The complaints from home owners living in manufactured-home parks have spiked in the last year.
Consumers have reported rent increases of up to 69 percent; utility fees that exceed the landlords’ actual costs for service; arbitrary fees and fines that raise their costs even more; lack of clear title to their manufactured homes; being forced to move for no reason and then losing their homes; and other problems.
Concerns have grown as out-of-state corporations have purchased manufactured-home parks in several communities and drastically increased rent and fees. The Attorney General’s Consumer Protection Division worked with lawmakers last session to propose new protections, but the bills stalled. In December, residents and advocates packed a public hearing at the state Capitol to urge lawmakers to change Iowa’s manufactured-home laws.
“For years, our office has been a lone voice raising concerns about abuses to manufactured-home owners,” said Attorney General Tom Miller. “Our ask to lawmakers is simple: Iowa law should recognize that these consumers own actual homes and treat manufactured-home park residents as equal to apartment tenants, if not better.”
Miller’s office recommends several changes to Iowa Code Chapter 562B and other laws to strengthen protections for manufactured-home residents. The office asks legislators to:
- Limit rent increases to only once each year, and set a cap on the percentage increase in annual rent.
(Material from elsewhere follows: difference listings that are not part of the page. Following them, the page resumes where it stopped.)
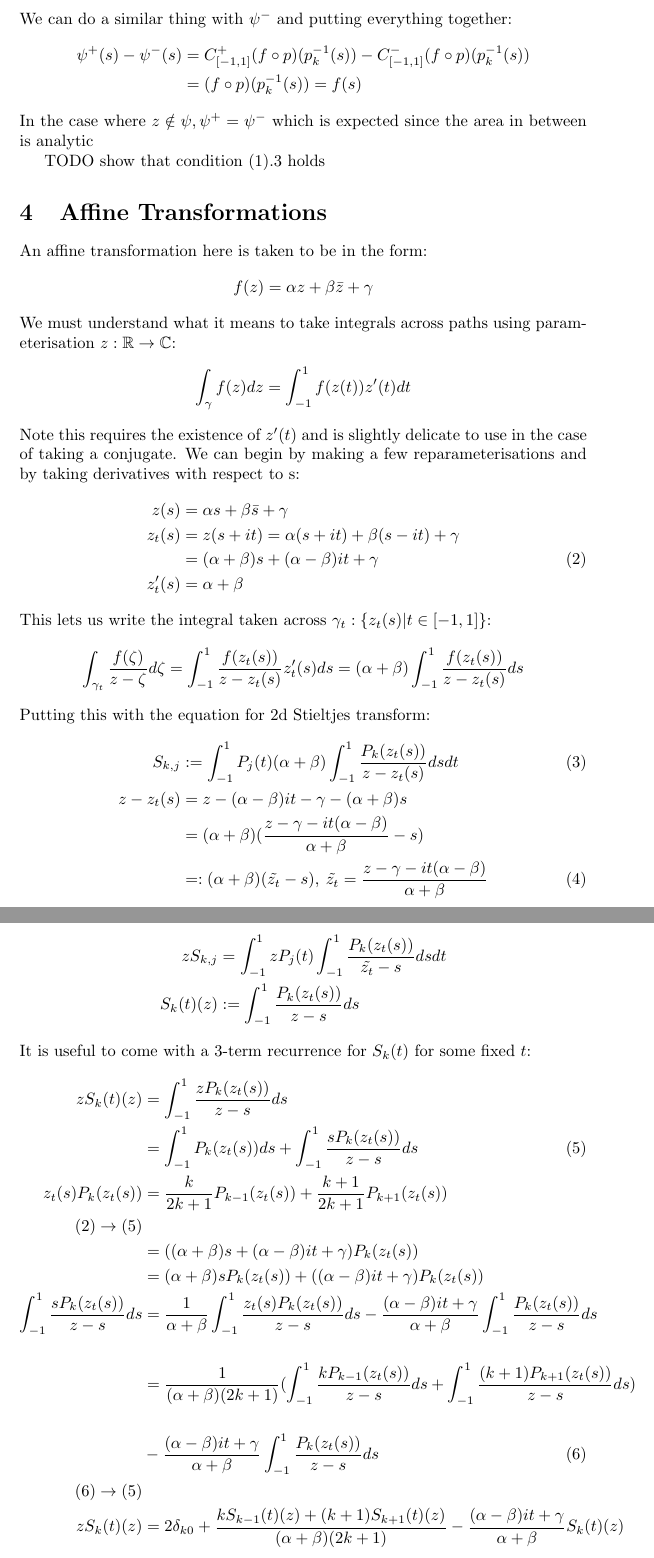
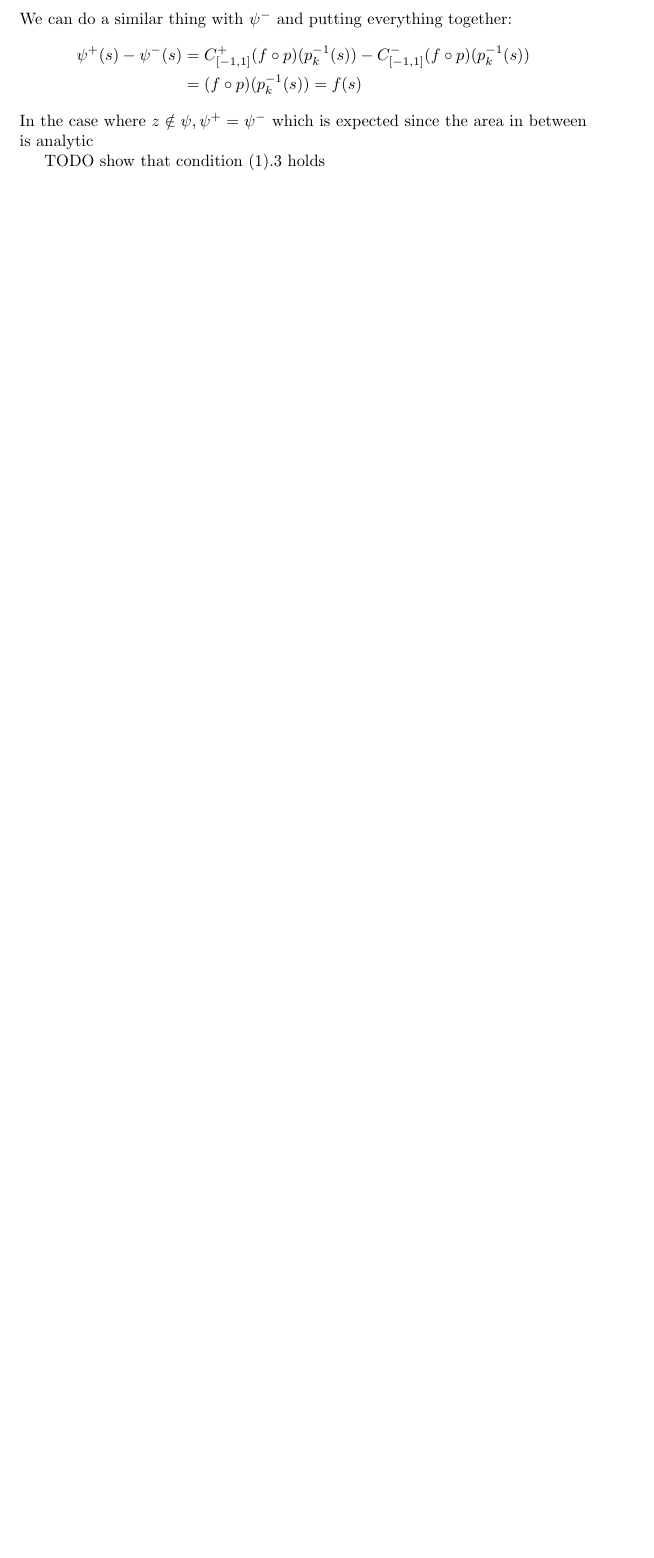
Before and after one commit to johnsnoble/SingularIntegrals, a LaTeX document (latex/main.tex): two parts of pages 6 and 7 of 7 before the commit and part of page 6 of 6 after it, the two joined at a grey line, cut so that both start at the same text, the shorter picture padded with empty space. Compiled offline with pdfLaTeX.

Commit message:
Removed errors

```diff
--- a/latex/main.tex
+++ b/latex/main.tex
@@ -135,58 +135,4 @@ We can do a similar thing with $\psi^-$ and putting everything together:
 In the case where $z \notin \psi, \psi^+=\psi^-$ which is expected since the area in between is analytic
 
 TODO show that condition \eqref{cauchy_conditions}.3 holds
-\section{Affine Transformations}
-An affine transformation here is taken to be in the form:
-$$f(z) = \alpha z + \beta \bar{z} + \gamma$$
-We must understand what it means to take integrals across paths using parameterisation $z: \mathbb{R}\rightarrow\mathbb{C}$:
-$$\int_\gamma f(z)dz = \int_{-1}^1f(z(t))z'(t)dt$$
-Note this requires the existence of $z'(t)$ and is slightly delicate to use in the case of taking a conjugate.
-We can begin by making a few reparameterisations and by taking derivatives with respect to s:
-\begin{align}
-z(s) &= \alpha s + \beta\bar{s} + \gamma \notag\\
-z_t(s) &= z(s+it) = \alpha(s+it)+\beta(s-it)+\gamma \notag\\
-&= (\alpha+\beta)s+(\alpha-\beta)it+\gamma
-\label{ZtExpansion}\\
-z'_t(s) &= \alpha+\beta \notag
-\end{align}
-This lets us write the integral taken across $\gamma_t:\{z_t(s)|t\in [-1,1]\}$:
-$$\int_{\gamma_t} \frac{f(\zeta)}{z-\zeta}d\zeta
-= \int_{-1}^1\frac{f(z_t(s))}{z-z_t(s)}z'_t(s)ds
-= (\alpha+\beta)\int_{-1}^1\frac{f(z_t(s))}{z-z_t(s)}ds$$
-Putting this with the equation for 2d Stieltjes transform:
-\begin{align}\label{Stieltjes2dAffine}
-S_{k,j} &:= \int_{-1}^1P_j(t)(\alpha+\beta)\int_{-1}^1\frac{P_k(z_t(s))}{z-z_t(s)}dsdt \\
-z-z_t(s) &= z-(\alpha-\beta)it-\gamma-(\alpha+\beta)s \notag\\
-&= (\alpha+\beta)(\frac{z-\gamma-it(\alpha-\beta)}{\alpha+\beta}-s) \notag\\
-&=: (\alpha+\beta)(\tilde{z_t}-s), \:
-\tilde{z_t} = \frac{z-\gamma-it(\alpha-\beta)}{\alpha+\beta}
-\label{AffineDenominator}
-\end{align}
-Plugging \eqref{Stieltjes2dAffine} into \eqref{AffineDenominator}:
-\begin{align}
-zS_{k,j}&=\int_{-1}^1zP_j(t)\int_{-1}^1\frac{P_k(z_t(s))}{\tilde{z_t}-s}dsdt
-\label{NormedStieltjes2dAffine}\\
-S_k(t)(z)&:=\int_{-1}^1\frac{P_k(z_t(s))}{z-s}ds
-\label{1dAffine}
-\end{align}
-It is useful to come with a 3-term recurrence for $S_k(t)$ for some fixed $t$:
-\begin{align}
-zS_k(t)(z) &= \int_{-1}^1\frac{zP_k(z_t(s))}{z-s}ds\\
-&= \int_{-1}^1P_k(z_t(s))ds+\int_{-1}^1\frac{sP_k(z_t(s))}{z-s}ds
-\label{3TermPartial}\\
-z_t(s)P_k(z_t(s))&=\frac{k}{2k+1}P_{k-1}(z_t(s))+\frac{k+1}{2k+1}P_{k+1}(z_t(s)) \\
-\eqref{ZtExpansion} \rightarrow \eqref{3TermPartial}&\\\:
-&= ((\alpha+\beta)s+(\alpha-\beta)it+\gamma)P_k(z_t(s))\\
-&=(\alpha+\beta)sP_k(z_t(s))+
-((\alpha-\beta)it+\gamma)P_k(z_t(s))\\
-\int_{-1}^1\frac{sP_k(z_t(s))}{z-s}ds &=
-\frac{1}{\alpha+\beta}\int_{-1}^1\frac{z_t(s)P_k(z_t(s))}{z-s}ds-
-\frac{(\alpha-\beta)it+\gamma}{\alpha+\beta}\int_{-1}^1\frac{P_k(z_t(s))}{z-s}ds \\
-&=\frac{1}{(\alpha+\beta)(2k+1)}(\int_{-1}^1\frac{kP_{k-1}(z_t(s))}{z-s}ds+
-\int_{-1}^1\frac{(k+1)P_{k+1}(z_t(s))}{z-s}ds) \\
-&-\frac{(\alpha-\beta)it+\gamma}{\alpha+\beta}\int_{-1}^1\frac{P_k(z_t(s))}{z-s}ds \label{Affine3TermExpansion} \\
-\eqref{Affine3TermExpansion}\rightarrow\eqref{3TermPartial}&\\
-zS_k(t)(z) &= 2\delta_{k0}+ \frac{kS_{k-1}(t)(z)+(k+1)S_{k+1}(t)(z)}{(\alpha+\beta)(2k+1)}
--\frac{(\alpha-\beta)it+\gamma}{\alpha+\beta}S_k(t)(z)
-\end{align}
 \end{document}
```
Also changed, not shown: latex/main.pdf, 5 other files.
Increase the notice period for a rent increase to 180 days (from the current 60 days).
- Add a “cause” requirement for termination of manufactured-home park lease. Amend the law so that a landlord may terminate tenancy only if there is a: a) material noncompliance with the rental agreement, b) material violation of the park rules or regulations, c) other violation of Chapter 562B for which termination is a remedy, d) legitimate and material business reason the impact of which is not specific to only one tenant, or e) change in the use of the manufactured-home park land, but only if the tenant’s initial lease warned that a possible change in the use of the land could be grounds for termination or nonrenewal.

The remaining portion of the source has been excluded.